determining what reduction is appropriate, “[t]here is
no mathematical answer to guide [the Court] or the lawyers in
what is allowed and what is not.” Ezekiel, 853
F.Supp.2d at 180-81. The Court finds the approach used in
Weed, 2016 WL 3919849, at *2, *3 (approving $30,
197.50 for 25.6 hours of attorney time, resulting in an
hourly rate of $1, 279.56), Ezekiel, 853 F.Supp.2d
at 181 (determining that the requested $49, 704 was too large
in comparison to the 3.1 hours worked, and ultimately
approving an hourly rate of $395.16), and Nichols,
2016 WL 5374119, at *3 (finding $11, 378.50 to be too large
in comparison to the 3.6 hours worked, and ultimately
approving an hourly rate of $1, 185.00), to be instructive.
In those cases, the judges determined that a reduction was
appropriate to avoid a windfall and ultimately awarded three
times a reasonable hourly rate for the hours worked as listed

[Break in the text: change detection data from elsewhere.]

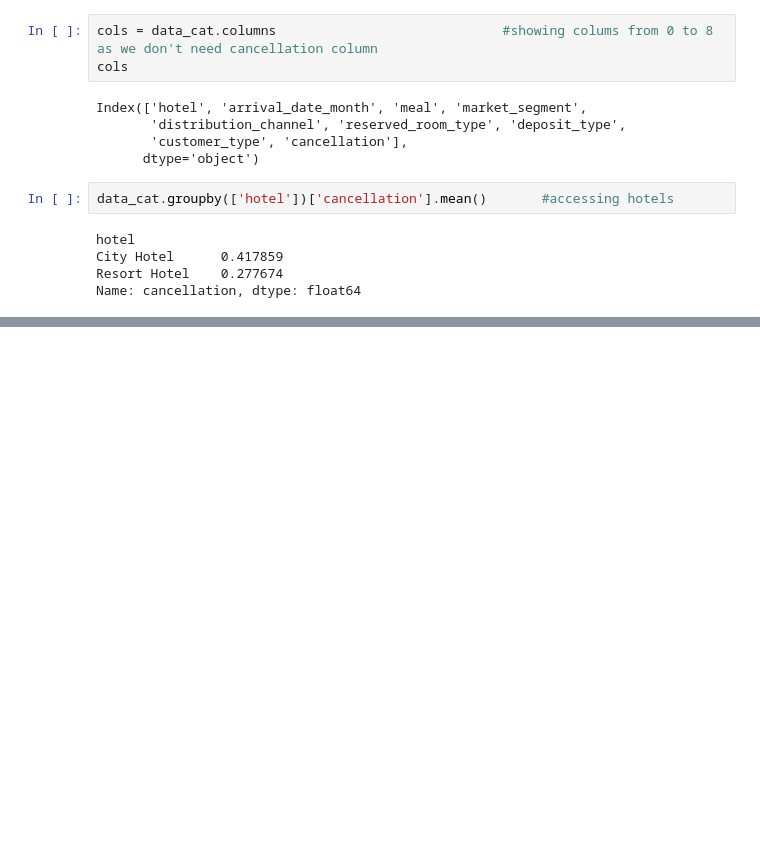
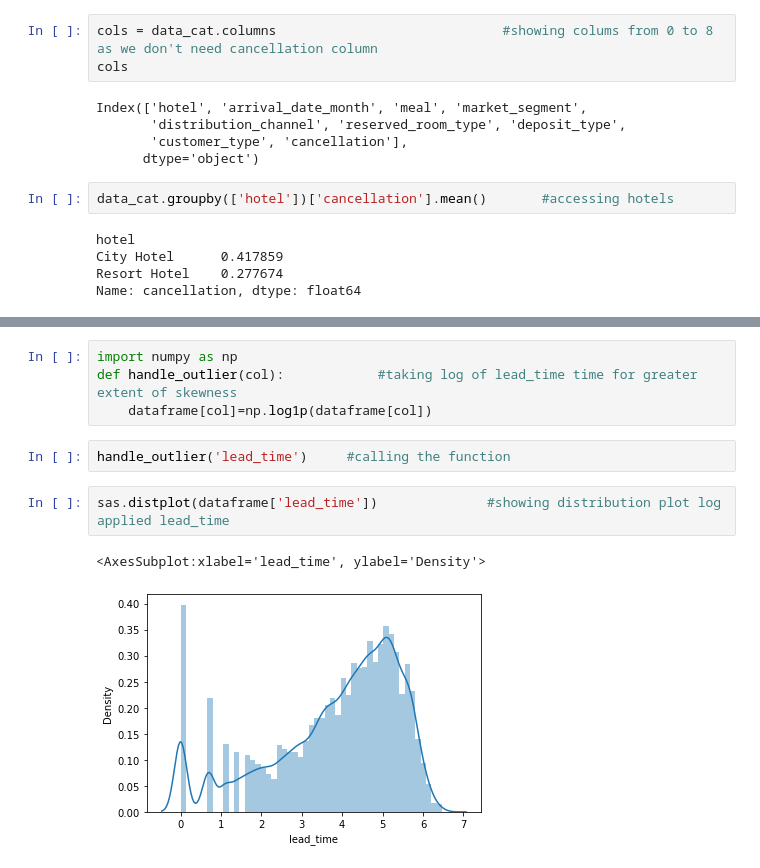
Before and after one commit to Adhoc123/Hotel_Booking_Prediction_ML, a Jupyter notebook: Hotel_Booking_Prediction/Hotel_Booking_Prediction.ipynb, the cells around one changed output, grey strips where cells are left out. Saved outputs shown, nothing was run; the diff lists cells and outputs as text; blank space fills up the shorter version.

```diff
--- a/Hotel_Booking_Prediction/Hotel_Booking_Prediction.ipynb
+++ b/Hotel_Booking_Prediction/Hotel_Booking_Prediction.ipynb
@@ -641,0 +647,11 @@ dataframe.shape                                                #For showing shap
+# %%
+import numpy as np
+def handle_outlier(col):            #taking log of lead_time time for greater extent of skewness
+    dataframe[col]=np.log1p(dataframe[col])
+# %%
+handle_outlier('lead_time')     #calling the function
+# %%
+sas.distplot(dataframe['lead_time'])              #showing distribution plot log applied lead_time
+# %% [output]
+<AxesSubplot:xlabel='lead_time', ylabel='Density'>
+[figure, added]
```
Also changed, not shown: parts of 24 cells of this notebook.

in the EAJA applications. Applying this approach-awarding
three times the hourly rate of $350 for Counsel and $90 for
paralegal-the resulting award in this case would be
$18, 988.50. In light of the exceptionally good result
achieved here, the Court finds that an additional enhancement
of $5, 000 is warranted. The resulting award is $23, 988.50.
The Court believes that three times Counsel's normal
hourly rate and the paralegal's hourly EAJA rate, plus an
enhancement for the exceptionally good outcome, comports with
Gisbrecht by avoiding a windfall, adequately
accounts for the risk of taking cases on a contingency fee
basis, and ...